What is needed: Start to finish, copy the data exactly.
── Available data
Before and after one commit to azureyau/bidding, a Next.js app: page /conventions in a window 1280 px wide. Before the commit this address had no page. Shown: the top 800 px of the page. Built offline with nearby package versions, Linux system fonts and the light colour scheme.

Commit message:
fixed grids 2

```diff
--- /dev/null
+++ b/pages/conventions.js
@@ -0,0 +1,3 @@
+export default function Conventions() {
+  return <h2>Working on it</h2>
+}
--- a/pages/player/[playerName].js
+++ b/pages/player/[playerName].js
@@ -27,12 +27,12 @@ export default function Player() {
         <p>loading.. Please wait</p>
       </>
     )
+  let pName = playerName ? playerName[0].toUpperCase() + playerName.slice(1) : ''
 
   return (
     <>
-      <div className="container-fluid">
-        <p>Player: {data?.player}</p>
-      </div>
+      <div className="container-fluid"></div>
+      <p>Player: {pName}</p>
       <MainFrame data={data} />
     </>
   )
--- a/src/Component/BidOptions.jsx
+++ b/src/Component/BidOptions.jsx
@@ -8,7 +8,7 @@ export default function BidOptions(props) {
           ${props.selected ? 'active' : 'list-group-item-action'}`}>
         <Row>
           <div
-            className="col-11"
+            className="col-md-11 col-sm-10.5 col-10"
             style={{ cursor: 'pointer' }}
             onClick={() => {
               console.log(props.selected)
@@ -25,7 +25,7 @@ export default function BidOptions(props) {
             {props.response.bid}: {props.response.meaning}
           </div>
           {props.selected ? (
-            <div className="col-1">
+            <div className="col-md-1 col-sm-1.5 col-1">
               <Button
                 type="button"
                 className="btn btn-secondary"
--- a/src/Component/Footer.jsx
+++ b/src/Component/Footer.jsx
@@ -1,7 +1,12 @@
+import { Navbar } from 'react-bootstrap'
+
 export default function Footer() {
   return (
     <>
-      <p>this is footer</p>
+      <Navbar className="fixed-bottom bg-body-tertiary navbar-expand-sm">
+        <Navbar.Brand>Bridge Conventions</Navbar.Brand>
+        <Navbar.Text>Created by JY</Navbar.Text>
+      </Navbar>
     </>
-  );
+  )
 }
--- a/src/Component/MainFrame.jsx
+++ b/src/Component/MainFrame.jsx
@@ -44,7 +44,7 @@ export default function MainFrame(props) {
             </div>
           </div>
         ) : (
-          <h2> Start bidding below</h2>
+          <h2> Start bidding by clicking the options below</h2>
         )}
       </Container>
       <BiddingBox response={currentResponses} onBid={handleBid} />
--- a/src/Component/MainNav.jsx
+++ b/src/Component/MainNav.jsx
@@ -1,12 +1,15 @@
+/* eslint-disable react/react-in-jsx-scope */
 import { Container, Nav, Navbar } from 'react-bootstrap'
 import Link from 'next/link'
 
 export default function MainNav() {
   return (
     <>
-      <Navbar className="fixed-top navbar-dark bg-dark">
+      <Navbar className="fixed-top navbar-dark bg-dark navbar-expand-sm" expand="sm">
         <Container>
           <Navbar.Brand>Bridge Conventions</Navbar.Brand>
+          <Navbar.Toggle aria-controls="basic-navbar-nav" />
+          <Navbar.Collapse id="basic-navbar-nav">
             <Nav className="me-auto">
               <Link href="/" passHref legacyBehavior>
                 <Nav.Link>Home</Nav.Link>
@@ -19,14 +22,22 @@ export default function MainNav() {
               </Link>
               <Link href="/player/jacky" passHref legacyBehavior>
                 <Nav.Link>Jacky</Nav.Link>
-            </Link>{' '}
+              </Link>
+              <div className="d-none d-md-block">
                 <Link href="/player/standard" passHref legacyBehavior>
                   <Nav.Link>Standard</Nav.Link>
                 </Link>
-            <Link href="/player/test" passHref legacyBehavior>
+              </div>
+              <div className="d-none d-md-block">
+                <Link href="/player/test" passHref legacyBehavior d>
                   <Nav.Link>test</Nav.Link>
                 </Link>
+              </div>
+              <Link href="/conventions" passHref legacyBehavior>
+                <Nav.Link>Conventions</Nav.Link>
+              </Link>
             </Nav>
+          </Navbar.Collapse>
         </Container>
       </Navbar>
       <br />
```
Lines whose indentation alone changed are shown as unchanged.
────
Your response:
Before and after one commit to azureyau/bidding, a Next.js app: page /conventions in a window 1280 px wide. Before the commit this address had no page. Shown: the top 800 px of the page. Built offline with nearby package versions, Linux system fonts and the light colour scheme.

Commit message:
fixed grids 2

```diff
--- /dev/null
+++ b/pages/conventions.js
@@ -0,0 +1,3 @@
+export default function Conventions() {
+  return <h2>Working on it</h2>
+}
--- a/pages/player/[playerName].js
+++ b/pages/player/[playerName].js
@@ -27,12 +27,12 @@ export default function Player() {
         <p>loading.. Please wait</p>
       </>
     )
+  let pName = playerName ? playerName[0].toUpperCase() + playerName.slice(1) : ''
 
   return (
     <>
-      <div className="container-fluid">
-        <p>Player: {data?.player}</p>
-      </div>
+      <div className="container-fluid"></div>
+      <p>Player: {pName}</p>
       <MainFrame data={data} />
     </>
   )
--- a/src/Component/BidOptions.jsx
+++ b/src/Component/BidOptions.jsx
@@ -8,7 +8,7 @@ export default function BidOptions(props) {
           ${props.selected ? 'active' : 'list-group-item-action'}`}>
         <Row>
           <div
-            className="col-11"
+            className="col-md-11 col-sm-10.5 col-10"
             style={{ cursor: 'pointer' }}
             onClick={() => {
               console.log(props.selected)
@@ -25,7 +25,7 @@ export default function BidOptions(props) {
             {props.response.bid}: {props.response.meaning}
           </div>
           {props.selected ? (
-            <div className="col-1">
+            <div className="col-md-1 col-sm-1.5 col-1">
               <Button
                 type="button"
                 className="btn btn-secondary"
--- a/src/Component/Footer.jsx
+++ b/src/Component/Footer.jsx
@@ -1,7 +1,12 @@
+import { Navbar } from 'react-bootstrap'
+
 export default function Footer() {
   return (
     <>
-      <p>this is footer</p>
+      <Navbar className="fixed-bottom bg-body-tertiary navbar-expand-sm">
+        <Navbar.Brand>Bridge Conventions</Navbar.Brand>
+        <Navbar.Text>Created by JY</Navbar.Text>
+      </Navbar>
     </>
-  );
+  )
 }
--- a/src/Component/MainFrame.jsx
+++ b/src/Component/MainFrame.jsx
@@ -44,7 +44,7 @@ export default function MainFrame(props) {
             </div>
           </div>
         ) : (
-          <h2> Start bidding below</h2>
+          <h2> Start bidding by clicking the options below</h2>
         )}
       </Container>
       <BiddingBox response={currentResponses} onBid={handleBid} />
--- a/src/Component/MainNav.jsx
+++ b/src/Component/MainNav.jsx
@@ -1,12 +1,15 @@
+/* eslint-disable react/react-in-jsx-scope */
 import { Container, Nav, Navbar } from 'react-bootstrap'
 import Link from 'next/link'
 
 export default function MainNav() {
   return (
     <>
-      <Navbar className="fixed-top navbar-dark bg-dark">
+      <Navbar className="fixed-top navbar-dark bg-dark navbar-expand-sm" expand="sm">
         <Container>
           <Navbar.Brand>Bridge Conventions</Navbar.Brand>
+          <Navbar.Toggle aria-controls="basic-navbar-nav" />
+          <Navbar.Collapse id="basic-navbar-nav">
             <Nav className="me-auto">
               <Link href="/" passHref legacyBehavior>
                 <Nav.Link>Home</Nav.Link>
@@ -19,14 +22,22 @@ export default function MainNav() {
               </Link>
               <Link href="/player/jacky" passHref legacyBehavior>
                 <Nav.Link>Jacky</Nav.Link>
-            </Link>{' '}
+              </Link>
+              <div className="d-none d-md-block">
                 <Link href="/player/standard" passHref legacyBehavior>
                   <Nav.Link>Standard</Nav.Link>
                 </Link>
-            <Link href="/player/test" passHref legacyBehavior>
+              </div>
+              <div className="d-none d-md-block">
+                <Link href="/player/test" passHref legacyBehavior d>
                   <Nav.Link>test</Nav.Link>
                 </Link>
+              </div>
+              <Link href="/conventions" passHref legacyBehavior>
+                <Nav.Link>Conventions</Nav.Link>
+              </Link>
             </Nav>
+          </Navbar.Collapse>
         </Container>
       </Navbar>
       <br />
```
Lines whose indentation alone changed are shown as unchanged.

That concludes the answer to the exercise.